The records:
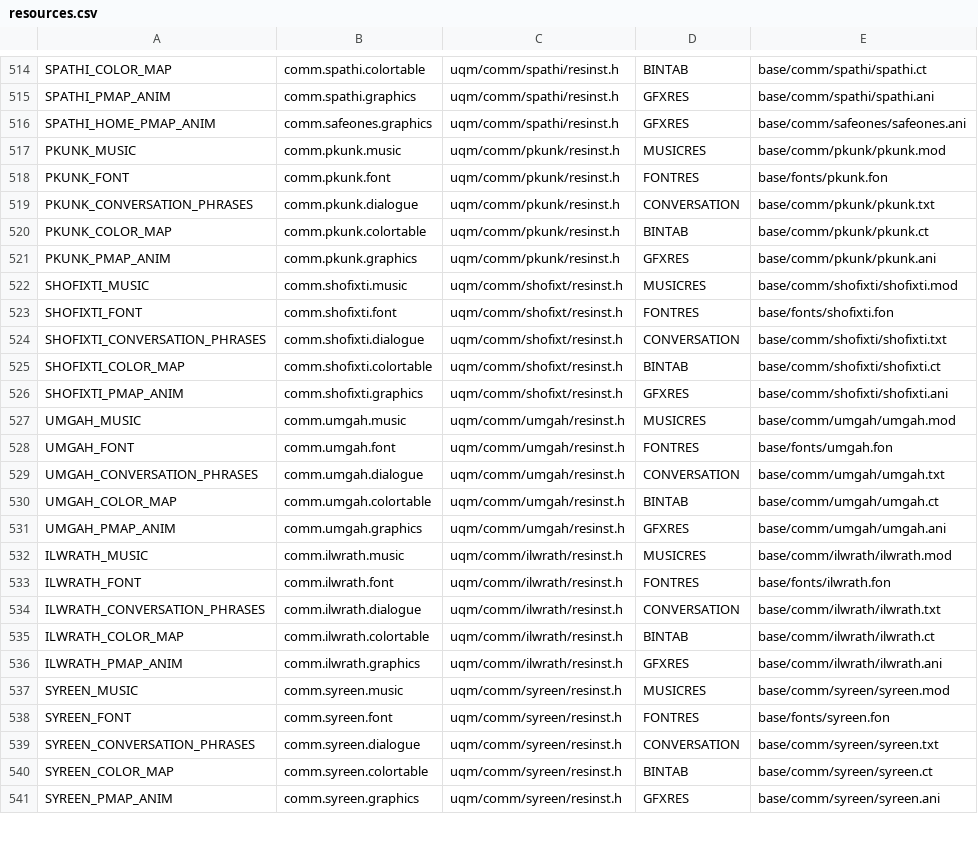
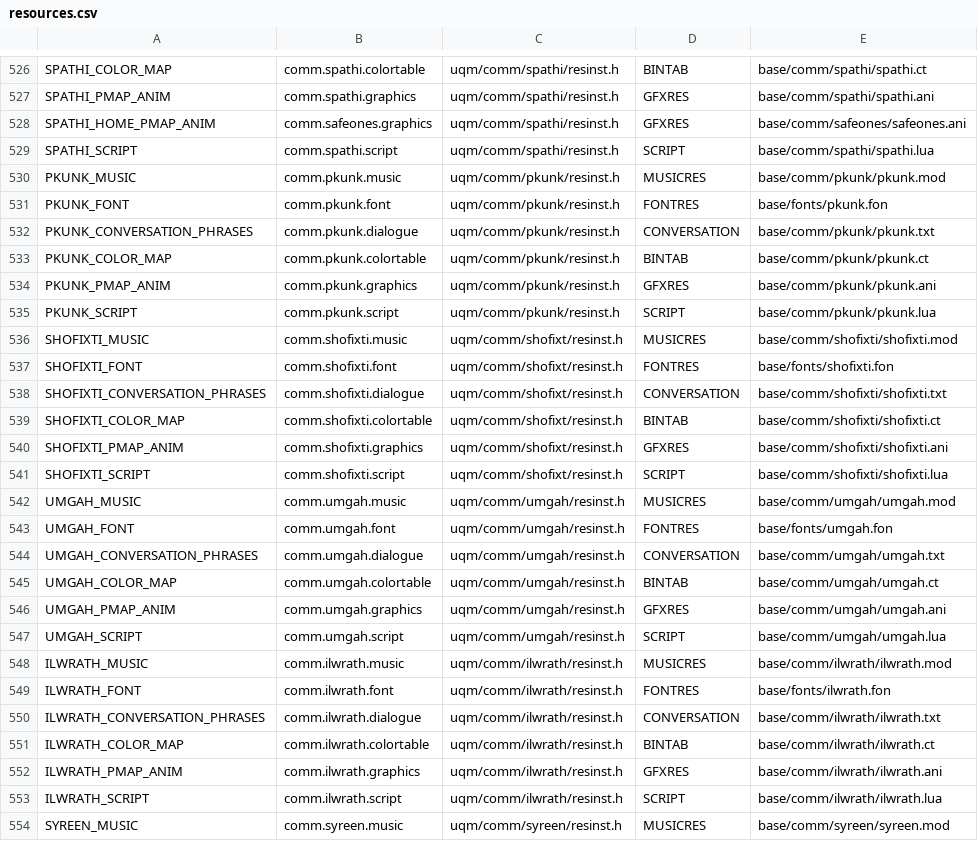
Before and after one commit to juj/sc2-uqm, a CSV file: tools/resmap/resources.csv, drawn as a sheet; only a part is shown, gaps mark what is left out; the shorter side is filled out with more unchanged rows; the diff covers the shown part only.

Commit message:
Add resource identifiers for (future) Lua scripts.

```diff
--- a/tools/resmap/resources.csv
+++ b/tools/resmap/resources.csv
@@ -516,2 +528,3 @@ SPATHI_PMAP_ANIM,comm.spathi.graphics,uqm/comm/spathi/resinst.h,GFXRES,base/comm
 SPATHI_HOME_PMAP_ANIM,comm.safeones.graphics,uqm/comm/spathi/resinst.h,GFXRES,base/comm/safeones/safeones.ani
+SPATHI_SCRIPT,comm.spathi.script,uqm/comm/spathi/resinst.h,SCRIPT,base/comm/spathi/spathi.lua
 PKUNK_MUSIC,comm.pkunk.music,uqm/comm/pkunk/resinst.h,MUSICRES,base/comm/pkunk/pkunk.mod
@@ -521,2 +534,3 @@ PKUNK_COLOR_MAP,comm.pkunk.colortable,uqm/comm/pkunk/resinst.h,BINTAB,base/comm/
 PKUNK_PMAP_ANIM,comm.pkunk.graphics,uqm/comm/pkunk/resinst.h,GFXRES,base/comm/pkunk/pkunk.ani
+PKUNK_SCRIPT,comm.pkunk.script,uqm/comm/pkunk/resinst.h,SCRIPT,base/comm/pkunk/pkunk.lua
 SHOFIXTI_MUSIC,comm.shofixti.music,uqm/comm/shofixt/resinst.h,MUSICRES,base/comm/shofixti/shofixti.mod
@@ -526,2 +540,3 @@ SHOFIXTI_COLOR_MAP,comm.shofixti.colortable,uqm/comm/shofixt/resinst.h,BINTAB,ba
 SHOFIXTI_PMAP_ANIM,comm.shofixti.graphics,uqm/comm/shofixt/resinst.h,GFXRES,base/comm/shofixti/shofixti.ani
+SHOFIXTI_SCRIPT,comm.shofixti.script,uqm/comm/shofixt/resinst.h,SCRIPT,base/comm/shofixti/shofixti.lua
 UMGAH_MUSIC,comm.umgah.music,uqm/comm/umgah/resinst.h,MUSICRES,base/comm/umgah/umgah.mod
@@ -531,2 +546,3 @@ UMGAH_COLOR_MAP,comm.umgah.colortable,uqm/comm/umgah/resinst.h,BINTAB,base/comm/
 UMGAH_PMAP_ANIM,comm.umgah.graphics,uqm/comm/umgah/resinst.h,GFXRES,base/comm/umgah/umgah.ani
+UMGAH_SCRIPT,comm.umgah.script,uqm/comm/umgah/resinst.h,SCRIPT,base/comm/umgah/umgah.lua
 ILWRATH_MUSIC,comm.ilwrath.music,uqm/comm/ilwrath/resinst.h,MUSICRES,base/comm/ilwrath/ilwrath.mod
@@ -536,2 +552,3 @@ ILWRATH_COLOR_MAP,comm.ilwrath.colortable,uqm/comm/ilwrath/resinst.h,BINTAB,base
 ILWRATH_PMAP_ANIM,comm.ilwrath.graphics,uqm/comm/ilwrath/resinst.h,GFXRES,base/comm/ilwrath/ilwrath.ani
+ILWRATH_SCRIPT,comm.ilwrath.script,uqm/comm/ilwrath/resinst.h,SCRIPT,base/comm/ilwrath/ilwrath.lua
 SYREEN_MUSIC,comm.syreen.music,uqm/comm/syreen/resinst.h,MUSICRES,base/comm/syreen/syreen.mod
```
Also changed, not shown: 20 added rows and 1 moved row elsewhere in this file, 25 other files.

Exercise aim:
Print every entry above again, exactly as written. Leave the images out.

Response area:
Before and after one commit to juj/sc2-uqm, a CSV file: tools/resmap/resources.csv, drawn as a sheet; only a part is shown, gaps mark what is left out; the shorter side is filled out with more unchanged rows; the diff covers the shown part only.

Commit message:
Add resource identifiers for (future) Lua scripts.

```diff
--- a/tools/resmap/resources.csv
+++ b/tools/resmap/resources.csv
@@ -516,2 +528,3 @@ SPATHI_PMAP_ANIM,comm.spathi.graphics,uqm/comm/spathi/resinst.h,GFXRES,base/comm
 SPATHI_HOME_PMAP_ANIM,comm.safeones.graphics,uqm/comm/spathi/resinst.h,GFXRES,base/comm/safeones/safeones.ani
+SPATHI_SCRIPT,comm.spathi.script,uqm/comm/spathi/resinst.h,SCRIPT,base/comm/spathi/spathi.lua
 PKUNK_MUSIC,comm.pkunk.music,uqm/comm/pkunk/resinst.h,MUSICRES,base/comm/pkunk/pkunk.mod
@@ -521,2 +534,3 @@ PKUNK_COLOR_MAP,comm.pkunk.colortable,uqm/comm/pkunk/resinst.h,BINTAB,base/comm/
 PKUNK_PMAP_ANIM,comm.pkunk.graphics,uqm/comm/pkunk/resinst.h,GFXRES,base/comm/pkunk/pkunk.ani
+PKUNK_SCRIPT,comm.pkunk.script,uqm/comm/pkunk/resinst.h,SCRIPT,base/comm/pkunk/pkunk.lua
 SHOFIXTI_MUSIC,comm.shofixti.music,uqm/comm/shofixt/resinst.h,MUSICRES,base/comm/shofixti/shofixti.mod
@@ -526,2 +540,3 @@ SHOFIXTI_COLOR_MAP,comm.shofixti.colortable,uqm/comm/shofixt/resinst.h,BINTAB,ba
 SHOFIXTI_PMAP_ANIM,comm.shofixti.graphics,uqm/comm/shofixt/resinst.h,GFXRES,base/comm/shofixti/shofixti.ani
+SHOFIXTI_SCRIPT,comm.shofixti.script,uqm/comm/shofixt/resinst.h,SCRIPT,base/comm/shofixti/shofixti.lua
 UMGAH_MUSIC,comm.umgah.music,uqm/comm/umgah/resinst.h,MUSICRES,base/comm/umgah/umgah.mod
@@ -531,2 +546,3 @@ UMGAH_COLOR_MAP,comm.umgah.colortable,uqm/comm/umgah/resinst.h,BINTAB,base/comm/
 UMGAH_PMAP_ANIM,comm.umgah.graphics,uqm/comm/umgah/resinst.h,GFXRES,base/comm/umgah/umgah.ani
+UMGAH_SCRIPT,comm.umgah.script,uqm/comm/umgah/resinst.h,SCRIPT,base/comm/umgah/umgah.lua
 ILWRATH_MUSIC,comm.ilwrath.music,uqm/comm/ilwrath/resinst.h,MUSICRES,base/comm/ilwrath/ilwrath.mod
@@ -536,2 +552,3 @@ ILWRATH_COLOR_MAP,comm.ilwrath.colortable,uqm/comm/ilwrath/resinst.h,BINTAB,base
 ILWRATH_PMAP_ANIM,comm.ilwrath.graphics,uqm/comm/ilwrath/resinst.h,GFXRES,base/comm/ilwrath/ilwrath.ani
+ILWRATH_SCRIPT,comm.ilwrath.script,uqm/comm/ilwrath/resinst.h,SCRIPT,base/comm/ilwrath/ilwrath.lua
 SYREEN_MUSIC,comm.syreen.music,uqm/comm/syreen/resinst.h,MUSICRES,base/comm/syreen/syreen.mod
```
Also changed, not shown: 20 added rows and 1 moved row elsewhere in this file, 25 other files.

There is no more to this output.